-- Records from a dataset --

---*---

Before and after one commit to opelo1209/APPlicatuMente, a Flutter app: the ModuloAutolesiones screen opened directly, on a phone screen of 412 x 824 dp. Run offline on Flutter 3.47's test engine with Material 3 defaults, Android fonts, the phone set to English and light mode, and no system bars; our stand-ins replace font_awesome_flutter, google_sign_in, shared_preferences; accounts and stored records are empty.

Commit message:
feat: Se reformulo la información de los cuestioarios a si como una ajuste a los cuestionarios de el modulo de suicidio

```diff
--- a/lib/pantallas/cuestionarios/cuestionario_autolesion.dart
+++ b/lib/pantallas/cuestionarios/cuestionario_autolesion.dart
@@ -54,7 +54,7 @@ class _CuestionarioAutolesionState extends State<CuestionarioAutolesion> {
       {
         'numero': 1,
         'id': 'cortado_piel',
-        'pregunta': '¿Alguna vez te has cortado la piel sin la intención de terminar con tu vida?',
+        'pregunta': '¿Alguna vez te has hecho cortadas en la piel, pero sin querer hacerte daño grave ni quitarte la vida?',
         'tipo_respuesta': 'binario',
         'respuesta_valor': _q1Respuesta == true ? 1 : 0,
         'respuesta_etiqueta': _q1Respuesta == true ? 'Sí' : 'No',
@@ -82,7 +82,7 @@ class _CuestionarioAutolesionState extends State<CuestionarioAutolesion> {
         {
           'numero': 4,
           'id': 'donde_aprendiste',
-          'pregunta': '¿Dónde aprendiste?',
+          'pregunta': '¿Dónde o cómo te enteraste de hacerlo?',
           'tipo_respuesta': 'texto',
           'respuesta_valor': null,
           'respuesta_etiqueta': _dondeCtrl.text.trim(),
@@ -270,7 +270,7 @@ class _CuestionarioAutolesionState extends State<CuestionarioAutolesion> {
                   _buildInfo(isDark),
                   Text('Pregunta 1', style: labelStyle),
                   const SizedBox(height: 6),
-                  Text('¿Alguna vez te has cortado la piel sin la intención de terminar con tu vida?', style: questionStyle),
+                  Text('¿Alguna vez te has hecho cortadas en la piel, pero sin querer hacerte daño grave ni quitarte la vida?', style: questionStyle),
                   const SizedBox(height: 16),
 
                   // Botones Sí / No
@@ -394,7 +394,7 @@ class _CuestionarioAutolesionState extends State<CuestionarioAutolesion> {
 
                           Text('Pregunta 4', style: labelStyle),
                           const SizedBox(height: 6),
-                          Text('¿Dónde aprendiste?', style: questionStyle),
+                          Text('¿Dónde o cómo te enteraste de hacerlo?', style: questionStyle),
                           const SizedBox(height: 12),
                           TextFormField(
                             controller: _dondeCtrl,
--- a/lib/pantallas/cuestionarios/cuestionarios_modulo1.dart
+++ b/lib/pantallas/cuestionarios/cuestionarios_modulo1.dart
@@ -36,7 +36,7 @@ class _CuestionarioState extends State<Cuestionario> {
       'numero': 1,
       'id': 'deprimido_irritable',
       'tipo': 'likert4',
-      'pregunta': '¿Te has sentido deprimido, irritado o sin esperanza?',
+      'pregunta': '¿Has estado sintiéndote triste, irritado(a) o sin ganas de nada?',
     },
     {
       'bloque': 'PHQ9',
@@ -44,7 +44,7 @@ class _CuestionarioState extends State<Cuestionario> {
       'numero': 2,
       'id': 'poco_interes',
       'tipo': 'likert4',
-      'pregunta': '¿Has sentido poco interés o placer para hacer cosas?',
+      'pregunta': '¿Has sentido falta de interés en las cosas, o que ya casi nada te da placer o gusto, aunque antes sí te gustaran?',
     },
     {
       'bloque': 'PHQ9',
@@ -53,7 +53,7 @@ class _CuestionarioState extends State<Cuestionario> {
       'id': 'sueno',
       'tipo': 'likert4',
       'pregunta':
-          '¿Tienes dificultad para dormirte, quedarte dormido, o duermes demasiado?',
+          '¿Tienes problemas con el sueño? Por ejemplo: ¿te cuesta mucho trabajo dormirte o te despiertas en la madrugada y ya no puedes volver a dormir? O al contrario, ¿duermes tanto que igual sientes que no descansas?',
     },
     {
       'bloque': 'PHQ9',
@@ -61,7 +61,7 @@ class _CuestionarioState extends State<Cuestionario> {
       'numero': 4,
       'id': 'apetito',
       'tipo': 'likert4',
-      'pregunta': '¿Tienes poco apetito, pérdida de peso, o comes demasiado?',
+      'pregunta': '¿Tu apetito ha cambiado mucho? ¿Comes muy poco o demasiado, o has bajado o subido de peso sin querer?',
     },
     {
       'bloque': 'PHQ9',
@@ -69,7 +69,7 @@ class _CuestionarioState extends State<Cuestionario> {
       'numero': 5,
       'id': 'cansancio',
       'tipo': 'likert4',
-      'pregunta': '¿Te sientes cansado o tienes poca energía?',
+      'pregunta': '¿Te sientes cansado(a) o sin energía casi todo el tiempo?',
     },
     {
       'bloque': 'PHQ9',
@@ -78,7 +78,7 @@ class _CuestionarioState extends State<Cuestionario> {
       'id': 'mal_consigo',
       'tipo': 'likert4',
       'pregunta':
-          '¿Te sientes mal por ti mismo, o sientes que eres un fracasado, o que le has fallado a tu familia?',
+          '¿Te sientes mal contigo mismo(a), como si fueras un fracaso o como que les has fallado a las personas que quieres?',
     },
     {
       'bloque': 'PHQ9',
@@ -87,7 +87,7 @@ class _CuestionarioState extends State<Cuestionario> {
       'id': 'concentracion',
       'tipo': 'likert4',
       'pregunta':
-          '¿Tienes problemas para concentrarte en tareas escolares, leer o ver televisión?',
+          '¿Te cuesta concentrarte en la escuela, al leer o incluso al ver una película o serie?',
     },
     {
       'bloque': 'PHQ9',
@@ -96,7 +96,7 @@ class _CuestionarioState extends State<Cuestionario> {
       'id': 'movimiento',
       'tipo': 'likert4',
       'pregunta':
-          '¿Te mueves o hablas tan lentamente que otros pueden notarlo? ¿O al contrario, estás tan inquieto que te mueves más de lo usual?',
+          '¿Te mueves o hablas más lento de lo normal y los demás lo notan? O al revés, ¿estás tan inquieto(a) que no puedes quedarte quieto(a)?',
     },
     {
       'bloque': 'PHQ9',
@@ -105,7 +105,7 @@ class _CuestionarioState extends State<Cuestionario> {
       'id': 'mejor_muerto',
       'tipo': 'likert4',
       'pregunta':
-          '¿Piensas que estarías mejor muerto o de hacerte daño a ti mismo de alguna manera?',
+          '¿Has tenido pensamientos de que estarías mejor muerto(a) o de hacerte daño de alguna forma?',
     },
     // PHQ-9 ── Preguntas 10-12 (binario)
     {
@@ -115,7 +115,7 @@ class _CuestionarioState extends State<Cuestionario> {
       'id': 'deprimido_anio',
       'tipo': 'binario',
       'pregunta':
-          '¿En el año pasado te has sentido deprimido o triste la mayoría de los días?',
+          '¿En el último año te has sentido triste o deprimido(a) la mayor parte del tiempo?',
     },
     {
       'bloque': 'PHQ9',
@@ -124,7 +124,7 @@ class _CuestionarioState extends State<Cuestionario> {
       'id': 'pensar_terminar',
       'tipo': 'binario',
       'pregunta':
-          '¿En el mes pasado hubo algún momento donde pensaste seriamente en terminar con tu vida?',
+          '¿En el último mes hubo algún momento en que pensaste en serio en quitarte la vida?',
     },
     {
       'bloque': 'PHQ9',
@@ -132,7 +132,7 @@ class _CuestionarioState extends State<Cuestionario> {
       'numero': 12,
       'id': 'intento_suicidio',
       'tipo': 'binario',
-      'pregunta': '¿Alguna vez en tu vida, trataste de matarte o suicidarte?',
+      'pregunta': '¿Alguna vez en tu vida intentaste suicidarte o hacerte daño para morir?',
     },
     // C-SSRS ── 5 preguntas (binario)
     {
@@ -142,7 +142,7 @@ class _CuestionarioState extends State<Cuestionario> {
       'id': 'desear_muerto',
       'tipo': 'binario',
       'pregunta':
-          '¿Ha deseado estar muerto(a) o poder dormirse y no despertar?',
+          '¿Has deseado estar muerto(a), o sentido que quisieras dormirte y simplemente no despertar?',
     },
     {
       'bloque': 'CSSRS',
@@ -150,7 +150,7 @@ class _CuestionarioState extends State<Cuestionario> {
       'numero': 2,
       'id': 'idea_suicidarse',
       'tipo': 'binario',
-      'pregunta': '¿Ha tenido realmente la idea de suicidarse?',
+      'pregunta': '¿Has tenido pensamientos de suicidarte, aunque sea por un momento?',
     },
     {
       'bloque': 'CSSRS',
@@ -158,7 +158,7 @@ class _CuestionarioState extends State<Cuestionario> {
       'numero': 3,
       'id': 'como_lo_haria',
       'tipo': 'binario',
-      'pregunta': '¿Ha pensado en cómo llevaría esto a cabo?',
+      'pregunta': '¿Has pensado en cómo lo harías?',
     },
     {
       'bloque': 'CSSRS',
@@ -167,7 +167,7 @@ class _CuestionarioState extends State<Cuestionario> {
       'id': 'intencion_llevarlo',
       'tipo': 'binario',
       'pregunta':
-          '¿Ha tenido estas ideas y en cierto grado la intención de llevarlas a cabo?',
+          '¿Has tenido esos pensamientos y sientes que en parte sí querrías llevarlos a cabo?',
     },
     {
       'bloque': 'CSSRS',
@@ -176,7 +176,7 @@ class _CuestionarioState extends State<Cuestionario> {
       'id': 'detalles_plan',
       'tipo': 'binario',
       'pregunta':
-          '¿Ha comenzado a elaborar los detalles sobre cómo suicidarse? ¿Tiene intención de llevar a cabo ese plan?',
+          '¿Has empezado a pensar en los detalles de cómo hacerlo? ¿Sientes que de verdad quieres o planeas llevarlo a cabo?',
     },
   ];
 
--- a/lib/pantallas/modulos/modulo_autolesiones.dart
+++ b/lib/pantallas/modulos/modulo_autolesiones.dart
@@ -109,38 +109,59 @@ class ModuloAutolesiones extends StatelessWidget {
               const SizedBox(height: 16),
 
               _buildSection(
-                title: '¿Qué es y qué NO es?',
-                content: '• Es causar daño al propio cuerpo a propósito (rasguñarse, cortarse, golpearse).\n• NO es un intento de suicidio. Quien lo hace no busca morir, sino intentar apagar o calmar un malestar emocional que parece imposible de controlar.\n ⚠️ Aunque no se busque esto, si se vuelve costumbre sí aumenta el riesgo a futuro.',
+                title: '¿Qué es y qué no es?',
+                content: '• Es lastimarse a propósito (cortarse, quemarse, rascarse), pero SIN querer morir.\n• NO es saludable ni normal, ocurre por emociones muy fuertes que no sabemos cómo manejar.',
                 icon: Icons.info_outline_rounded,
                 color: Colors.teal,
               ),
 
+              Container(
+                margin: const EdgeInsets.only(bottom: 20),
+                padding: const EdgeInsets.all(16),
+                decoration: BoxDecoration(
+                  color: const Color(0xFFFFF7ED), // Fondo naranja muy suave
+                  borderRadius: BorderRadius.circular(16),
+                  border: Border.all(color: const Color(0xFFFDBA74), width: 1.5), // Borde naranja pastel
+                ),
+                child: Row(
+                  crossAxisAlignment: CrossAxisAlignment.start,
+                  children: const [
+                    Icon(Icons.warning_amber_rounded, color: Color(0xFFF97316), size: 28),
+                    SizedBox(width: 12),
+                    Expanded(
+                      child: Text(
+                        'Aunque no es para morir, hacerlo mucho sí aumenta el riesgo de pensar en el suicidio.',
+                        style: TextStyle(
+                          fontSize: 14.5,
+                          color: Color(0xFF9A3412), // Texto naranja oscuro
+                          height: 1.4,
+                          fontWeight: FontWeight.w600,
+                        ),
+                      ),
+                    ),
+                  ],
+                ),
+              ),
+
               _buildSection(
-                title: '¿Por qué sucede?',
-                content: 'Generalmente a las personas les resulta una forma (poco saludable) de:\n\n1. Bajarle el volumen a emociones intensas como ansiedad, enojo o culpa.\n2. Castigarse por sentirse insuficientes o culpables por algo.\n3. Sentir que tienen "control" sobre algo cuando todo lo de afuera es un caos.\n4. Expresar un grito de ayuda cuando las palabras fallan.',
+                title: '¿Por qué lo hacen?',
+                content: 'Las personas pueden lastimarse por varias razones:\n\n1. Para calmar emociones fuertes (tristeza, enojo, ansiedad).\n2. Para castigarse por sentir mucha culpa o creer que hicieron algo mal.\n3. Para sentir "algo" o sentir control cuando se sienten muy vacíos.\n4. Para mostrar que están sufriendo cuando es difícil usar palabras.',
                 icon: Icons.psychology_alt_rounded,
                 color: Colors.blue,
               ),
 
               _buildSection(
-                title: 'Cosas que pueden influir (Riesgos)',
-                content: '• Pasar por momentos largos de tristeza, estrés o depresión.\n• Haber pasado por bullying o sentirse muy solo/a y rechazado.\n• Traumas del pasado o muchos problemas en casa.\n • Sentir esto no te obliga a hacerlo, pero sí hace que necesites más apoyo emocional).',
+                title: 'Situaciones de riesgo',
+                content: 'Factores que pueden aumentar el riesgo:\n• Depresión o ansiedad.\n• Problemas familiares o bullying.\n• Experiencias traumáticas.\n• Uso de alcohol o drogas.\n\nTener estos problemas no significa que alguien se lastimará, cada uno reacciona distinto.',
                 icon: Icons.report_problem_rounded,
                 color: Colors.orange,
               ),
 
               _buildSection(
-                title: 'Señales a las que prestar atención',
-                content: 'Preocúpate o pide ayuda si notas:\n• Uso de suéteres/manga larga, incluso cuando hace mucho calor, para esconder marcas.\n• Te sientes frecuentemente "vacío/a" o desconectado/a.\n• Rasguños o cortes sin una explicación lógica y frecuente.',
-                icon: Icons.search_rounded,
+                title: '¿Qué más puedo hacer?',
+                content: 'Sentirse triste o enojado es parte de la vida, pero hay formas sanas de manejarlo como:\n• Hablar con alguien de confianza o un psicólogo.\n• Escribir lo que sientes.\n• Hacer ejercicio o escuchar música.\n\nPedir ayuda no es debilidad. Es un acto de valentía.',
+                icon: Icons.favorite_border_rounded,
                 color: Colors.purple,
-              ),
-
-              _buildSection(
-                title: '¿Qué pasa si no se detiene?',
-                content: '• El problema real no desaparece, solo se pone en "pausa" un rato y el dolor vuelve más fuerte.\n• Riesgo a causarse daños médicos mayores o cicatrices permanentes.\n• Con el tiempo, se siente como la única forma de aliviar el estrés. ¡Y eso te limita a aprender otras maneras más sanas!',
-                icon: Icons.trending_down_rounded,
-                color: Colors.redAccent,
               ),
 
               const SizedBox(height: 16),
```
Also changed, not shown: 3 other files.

---*---

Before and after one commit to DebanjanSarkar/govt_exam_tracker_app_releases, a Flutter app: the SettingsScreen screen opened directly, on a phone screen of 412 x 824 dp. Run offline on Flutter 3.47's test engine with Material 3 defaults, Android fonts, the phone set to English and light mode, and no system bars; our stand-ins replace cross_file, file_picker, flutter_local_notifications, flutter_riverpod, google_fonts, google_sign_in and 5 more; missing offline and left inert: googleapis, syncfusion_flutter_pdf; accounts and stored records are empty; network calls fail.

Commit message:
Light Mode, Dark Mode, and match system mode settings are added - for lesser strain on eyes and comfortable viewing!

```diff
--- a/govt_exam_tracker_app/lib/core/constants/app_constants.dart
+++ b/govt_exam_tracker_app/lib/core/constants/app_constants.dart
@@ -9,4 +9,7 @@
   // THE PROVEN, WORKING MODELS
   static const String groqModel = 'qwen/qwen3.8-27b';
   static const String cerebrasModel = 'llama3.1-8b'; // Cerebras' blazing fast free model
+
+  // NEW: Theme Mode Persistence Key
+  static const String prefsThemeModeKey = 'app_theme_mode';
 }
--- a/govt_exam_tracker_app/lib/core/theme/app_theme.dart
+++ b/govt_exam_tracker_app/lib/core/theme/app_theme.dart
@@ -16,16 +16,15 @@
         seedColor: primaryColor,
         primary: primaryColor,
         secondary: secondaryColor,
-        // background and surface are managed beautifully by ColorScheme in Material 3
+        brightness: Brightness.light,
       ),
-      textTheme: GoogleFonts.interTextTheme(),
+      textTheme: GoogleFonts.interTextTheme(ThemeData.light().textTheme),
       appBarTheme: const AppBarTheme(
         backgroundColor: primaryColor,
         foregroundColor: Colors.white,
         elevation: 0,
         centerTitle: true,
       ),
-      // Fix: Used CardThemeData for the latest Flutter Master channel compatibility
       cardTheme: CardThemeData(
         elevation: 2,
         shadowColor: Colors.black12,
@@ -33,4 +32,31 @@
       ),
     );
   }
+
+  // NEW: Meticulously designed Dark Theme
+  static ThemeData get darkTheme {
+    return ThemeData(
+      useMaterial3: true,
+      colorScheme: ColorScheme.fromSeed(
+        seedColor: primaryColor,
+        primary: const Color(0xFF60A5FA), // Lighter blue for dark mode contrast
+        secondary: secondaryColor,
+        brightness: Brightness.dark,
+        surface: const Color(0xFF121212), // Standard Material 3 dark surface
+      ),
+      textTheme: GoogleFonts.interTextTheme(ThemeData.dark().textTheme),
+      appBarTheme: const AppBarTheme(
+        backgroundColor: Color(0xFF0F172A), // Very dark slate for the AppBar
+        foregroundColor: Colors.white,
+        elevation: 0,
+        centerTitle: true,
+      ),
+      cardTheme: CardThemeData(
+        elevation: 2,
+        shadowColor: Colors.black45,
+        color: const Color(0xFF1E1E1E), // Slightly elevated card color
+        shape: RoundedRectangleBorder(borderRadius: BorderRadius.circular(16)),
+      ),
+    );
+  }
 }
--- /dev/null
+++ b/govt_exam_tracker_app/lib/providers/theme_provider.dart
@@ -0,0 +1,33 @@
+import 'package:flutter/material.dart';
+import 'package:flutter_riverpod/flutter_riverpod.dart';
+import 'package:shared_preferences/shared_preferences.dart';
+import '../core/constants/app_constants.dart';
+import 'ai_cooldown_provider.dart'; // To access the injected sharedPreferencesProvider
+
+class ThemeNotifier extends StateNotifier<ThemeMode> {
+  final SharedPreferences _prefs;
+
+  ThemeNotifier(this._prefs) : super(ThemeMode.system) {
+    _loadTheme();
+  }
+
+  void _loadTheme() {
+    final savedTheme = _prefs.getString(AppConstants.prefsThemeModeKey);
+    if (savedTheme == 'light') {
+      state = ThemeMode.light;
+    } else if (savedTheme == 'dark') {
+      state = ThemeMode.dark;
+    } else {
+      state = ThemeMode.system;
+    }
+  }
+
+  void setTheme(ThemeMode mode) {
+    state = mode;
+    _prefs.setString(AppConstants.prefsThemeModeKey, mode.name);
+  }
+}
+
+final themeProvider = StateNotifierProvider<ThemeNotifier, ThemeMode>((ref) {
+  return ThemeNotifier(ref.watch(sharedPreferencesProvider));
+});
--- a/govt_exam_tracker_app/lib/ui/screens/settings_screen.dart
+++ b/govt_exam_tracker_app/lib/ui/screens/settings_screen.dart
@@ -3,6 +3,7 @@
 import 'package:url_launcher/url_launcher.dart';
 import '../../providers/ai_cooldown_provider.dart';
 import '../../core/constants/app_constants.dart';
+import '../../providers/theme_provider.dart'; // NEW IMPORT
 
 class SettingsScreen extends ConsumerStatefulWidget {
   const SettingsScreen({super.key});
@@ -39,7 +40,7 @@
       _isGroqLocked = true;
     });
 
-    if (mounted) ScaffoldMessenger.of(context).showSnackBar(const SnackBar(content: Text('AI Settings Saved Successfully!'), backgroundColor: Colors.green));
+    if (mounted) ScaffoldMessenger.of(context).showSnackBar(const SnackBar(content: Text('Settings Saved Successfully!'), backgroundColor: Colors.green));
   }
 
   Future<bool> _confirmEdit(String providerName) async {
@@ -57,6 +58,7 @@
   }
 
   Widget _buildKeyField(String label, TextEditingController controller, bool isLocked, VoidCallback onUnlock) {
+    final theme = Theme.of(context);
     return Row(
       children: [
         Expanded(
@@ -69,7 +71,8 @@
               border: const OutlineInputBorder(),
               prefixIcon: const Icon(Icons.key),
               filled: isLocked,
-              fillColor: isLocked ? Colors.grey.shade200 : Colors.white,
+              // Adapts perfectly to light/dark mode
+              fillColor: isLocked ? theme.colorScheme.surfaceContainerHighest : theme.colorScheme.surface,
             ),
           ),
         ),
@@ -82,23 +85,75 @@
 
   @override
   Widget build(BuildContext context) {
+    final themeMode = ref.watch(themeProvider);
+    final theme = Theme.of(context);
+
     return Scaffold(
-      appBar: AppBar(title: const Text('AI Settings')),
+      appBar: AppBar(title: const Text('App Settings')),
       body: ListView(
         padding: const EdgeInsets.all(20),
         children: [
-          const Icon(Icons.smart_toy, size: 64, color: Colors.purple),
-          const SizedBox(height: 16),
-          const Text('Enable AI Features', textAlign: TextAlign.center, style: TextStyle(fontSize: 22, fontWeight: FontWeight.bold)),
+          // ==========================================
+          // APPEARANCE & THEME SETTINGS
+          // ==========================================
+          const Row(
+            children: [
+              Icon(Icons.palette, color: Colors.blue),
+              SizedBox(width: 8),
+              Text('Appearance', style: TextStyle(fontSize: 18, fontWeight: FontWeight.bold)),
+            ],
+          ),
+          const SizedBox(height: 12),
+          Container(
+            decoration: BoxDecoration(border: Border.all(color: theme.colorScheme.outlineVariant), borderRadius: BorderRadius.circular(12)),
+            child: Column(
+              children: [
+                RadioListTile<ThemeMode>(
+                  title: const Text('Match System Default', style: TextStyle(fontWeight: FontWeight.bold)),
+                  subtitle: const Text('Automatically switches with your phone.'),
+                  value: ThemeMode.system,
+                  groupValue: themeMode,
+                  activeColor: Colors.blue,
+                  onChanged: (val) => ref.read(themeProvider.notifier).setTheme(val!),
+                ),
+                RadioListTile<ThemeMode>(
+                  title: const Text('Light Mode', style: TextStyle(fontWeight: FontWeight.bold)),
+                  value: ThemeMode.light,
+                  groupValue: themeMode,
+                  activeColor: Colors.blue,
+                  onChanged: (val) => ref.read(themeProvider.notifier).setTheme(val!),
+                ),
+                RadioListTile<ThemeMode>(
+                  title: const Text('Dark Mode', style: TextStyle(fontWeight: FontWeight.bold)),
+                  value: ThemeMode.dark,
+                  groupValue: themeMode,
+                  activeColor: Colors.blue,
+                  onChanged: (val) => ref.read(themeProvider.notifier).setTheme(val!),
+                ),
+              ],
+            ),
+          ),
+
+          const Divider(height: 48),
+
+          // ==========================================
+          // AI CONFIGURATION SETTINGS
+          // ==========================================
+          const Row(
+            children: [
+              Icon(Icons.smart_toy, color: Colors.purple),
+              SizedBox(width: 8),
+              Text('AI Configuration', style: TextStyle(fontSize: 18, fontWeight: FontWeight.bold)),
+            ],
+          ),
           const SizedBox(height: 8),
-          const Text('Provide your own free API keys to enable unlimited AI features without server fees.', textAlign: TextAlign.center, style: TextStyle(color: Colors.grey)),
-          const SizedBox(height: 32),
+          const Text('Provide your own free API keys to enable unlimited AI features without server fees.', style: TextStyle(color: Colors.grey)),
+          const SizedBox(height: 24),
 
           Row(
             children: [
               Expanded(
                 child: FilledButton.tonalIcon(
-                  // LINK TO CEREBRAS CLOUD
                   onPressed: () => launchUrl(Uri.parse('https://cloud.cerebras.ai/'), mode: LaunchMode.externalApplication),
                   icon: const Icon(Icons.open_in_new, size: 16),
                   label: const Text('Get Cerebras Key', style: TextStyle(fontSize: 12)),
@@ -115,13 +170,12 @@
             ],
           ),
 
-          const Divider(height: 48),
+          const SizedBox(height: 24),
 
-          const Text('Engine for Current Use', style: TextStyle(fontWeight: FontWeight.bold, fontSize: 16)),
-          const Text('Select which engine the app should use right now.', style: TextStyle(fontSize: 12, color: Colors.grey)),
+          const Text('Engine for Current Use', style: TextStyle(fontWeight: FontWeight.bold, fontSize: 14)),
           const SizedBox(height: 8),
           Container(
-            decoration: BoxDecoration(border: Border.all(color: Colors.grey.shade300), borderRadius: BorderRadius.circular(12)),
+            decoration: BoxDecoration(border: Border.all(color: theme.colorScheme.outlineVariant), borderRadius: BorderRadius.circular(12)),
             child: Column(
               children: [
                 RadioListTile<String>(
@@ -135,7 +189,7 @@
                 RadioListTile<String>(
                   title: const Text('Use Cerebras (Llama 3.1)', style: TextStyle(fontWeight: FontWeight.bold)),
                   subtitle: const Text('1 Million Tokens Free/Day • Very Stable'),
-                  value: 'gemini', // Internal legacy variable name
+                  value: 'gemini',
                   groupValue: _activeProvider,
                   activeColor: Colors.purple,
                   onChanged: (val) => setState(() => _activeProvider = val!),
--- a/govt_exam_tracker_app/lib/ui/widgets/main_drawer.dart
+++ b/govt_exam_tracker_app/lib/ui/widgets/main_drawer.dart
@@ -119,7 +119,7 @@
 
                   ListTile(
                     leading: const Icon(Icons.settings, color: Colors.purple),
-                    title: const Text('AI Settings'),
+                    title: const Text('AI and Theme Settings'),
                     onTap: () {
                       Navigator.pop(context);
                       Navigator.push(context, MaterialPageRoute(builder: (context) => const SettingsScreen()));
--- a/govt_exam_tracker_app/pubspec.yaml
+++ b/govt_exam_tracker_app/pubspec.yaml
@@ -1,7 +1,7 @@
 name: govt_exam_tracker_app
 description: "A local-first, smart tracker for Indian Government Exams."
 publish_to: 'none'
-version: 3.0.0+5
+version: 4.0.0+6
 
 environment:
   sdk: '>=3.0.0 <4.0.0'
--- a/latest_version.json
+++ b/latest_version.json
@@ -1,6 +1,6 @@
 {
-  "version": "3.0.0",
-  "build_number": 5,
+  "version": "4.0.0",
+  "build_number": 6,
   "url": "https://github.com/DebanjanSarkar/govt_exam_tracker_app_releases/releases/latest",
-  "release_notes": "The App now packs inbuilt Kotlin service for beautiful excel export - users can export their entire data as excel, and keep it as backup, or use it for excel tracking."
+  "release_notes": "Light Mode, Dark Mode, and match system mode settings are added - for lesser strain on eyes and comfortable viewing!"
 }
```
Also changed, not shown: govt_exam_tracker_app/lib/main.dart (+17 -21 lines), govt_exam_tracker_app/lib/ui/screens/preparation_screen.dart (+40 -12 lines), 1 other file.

---*---

-- WHAT IS REQUIRED --
In the entries above, identify every line with the string "children".

-- EXPECTED ANSWER --
+                  children: const [
       children: [
         children: [
+            children: [
+              children: [
+            children: [
             children: [
               children: [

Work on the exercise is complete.